[Saved data entries]
-=-=-=-=-

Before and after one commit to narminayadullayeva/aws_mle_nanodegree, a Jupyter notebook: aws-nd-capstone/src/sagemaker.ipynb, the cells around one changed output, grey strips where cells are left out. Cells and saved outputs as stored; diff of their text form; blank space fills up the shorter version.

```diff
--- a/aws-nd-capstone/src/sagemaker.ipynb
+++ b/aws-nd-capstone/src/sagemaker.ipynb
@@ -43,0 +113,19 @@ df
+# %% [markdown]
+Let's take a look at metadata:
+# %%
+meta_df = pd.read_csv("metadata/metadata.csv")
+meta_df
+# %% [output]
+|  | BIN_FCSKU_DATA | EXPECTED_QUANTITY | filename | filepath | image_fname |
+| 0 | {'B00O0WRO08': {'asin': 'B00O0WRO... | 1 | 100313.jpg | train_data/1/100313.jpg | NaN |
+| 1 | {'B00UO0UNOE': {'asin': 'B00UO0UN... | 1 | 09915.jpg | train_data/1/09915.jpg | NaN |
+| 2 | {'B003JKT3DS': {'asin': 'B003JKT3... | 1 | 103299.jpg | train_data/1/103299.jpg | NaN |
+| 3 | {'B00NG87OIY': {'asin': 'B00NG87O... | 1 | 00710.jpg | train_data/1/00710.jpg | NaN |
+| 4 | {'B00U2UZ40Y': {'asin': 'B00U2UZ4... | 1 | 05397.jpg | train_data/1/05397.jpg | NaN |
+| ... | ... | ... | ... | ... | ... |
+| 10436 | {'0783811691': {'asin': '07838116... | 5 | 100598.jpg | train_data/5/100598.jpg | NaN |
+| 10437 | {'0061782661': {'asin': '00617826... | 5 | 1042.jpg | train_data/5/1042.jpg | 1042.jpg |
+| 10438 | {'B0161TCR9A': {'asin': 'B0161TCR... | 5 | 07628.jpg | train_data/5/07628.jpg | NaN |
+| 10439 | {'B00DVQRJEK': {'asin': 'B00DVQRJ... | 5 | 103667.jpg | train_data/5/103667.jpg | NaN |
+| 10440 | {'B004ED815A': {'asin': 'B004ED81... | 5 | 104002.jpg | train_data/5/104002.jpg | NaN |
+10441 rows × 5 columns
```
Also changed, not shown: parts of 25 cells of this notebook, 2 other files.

-=-=-=-=-

__WORK REQUEST__
Retype the entries exactly; leave nothing out.

__EXERCISE RESULT__
Before and after one commit to narminayadullayeva/aws_mle_nanodegree, a Jupyter notebook: aws-nd-capstone/src/sagemaker.ipynb, the cells around one changed output, grey strips where cells are left out. Cells and saved outputs as stored; diff of their text form; blank space fills up the shorter version.

```diff
--- a/aws-nd-capstone/src/sagemaker.ipynb
+++ b/aws-nd-capstone/src/sagemaker.ipynb
@@ -43,0 +113,19 @@ df
+# %% [markdown]
+Let's take a look at metadata:
+# %%
+meta_df = pd.read_csv("metadata/metadata.csv")
+meta_df
+# %% [output]
+|  | BIN_FCSKU_DATA | EXPECTED_QUANTITY | filename | filepath | image_fname |
+| 0 | {'B00O0WRO08': {'asin': 'B00O0WRO... | 1 | 100313.jpg | train_data/1/100313.jpg | NaN |
+| 1 | {'B00UO0UNOE': {'asin': 'B00UO0UN... | 1 | 09915.jpg | train_data/1/09915.jpg | NaN |
+| 2 | {'B003JKT3DS': {'asin': 'B003JKT3... | 1 | 103299.jpg | train_data/1/103299.jpg | NaN |
+| 3 | {'B00NG87OIY': {'asin': 'B00NG87O... | 1 | 00710.jpg | train_data/1/00710.jpg | NaN |
+| 4 | {'B00U2UZ40Y': {'asin': 'B00U2UZ4... | 1 | 05397.jpg | train_data/1/05397.jpg | NaN |
+| ... | ... | ... | ... | ... | ... |
+| 10436 | {'0783811691': {'asin': '07838116... | 5 | 100598.jpg | train_data/5/100598.jpg | NaN |
+| 10437 | {'0061782661': {'asin': '00617826... | 5 | 1042.jpg | train_data/5/1042.jpg | 1042.jpg |
+| 10438 | {'B0161TCR9A': {'asin': 'B0161TCR... | 5 | 07628.jpg | train_data/5/07628.jpg | NaN |
+| 10439 | {'B00DVQRJEK': {'asin': 'B00DVQRJ... | 5 | 103667.jpg | train_data/5/103667.jpg | NaN |
+| 10440 | {'B004ED815A': {'asin': 'B004ED81... | 5 | 104002.jpg | train_data/5/104002.jpg | NaN |
+10441 rows × 5 columns
```
Also changed, not shown: parts of 25 cells of this notebook, 2 other files.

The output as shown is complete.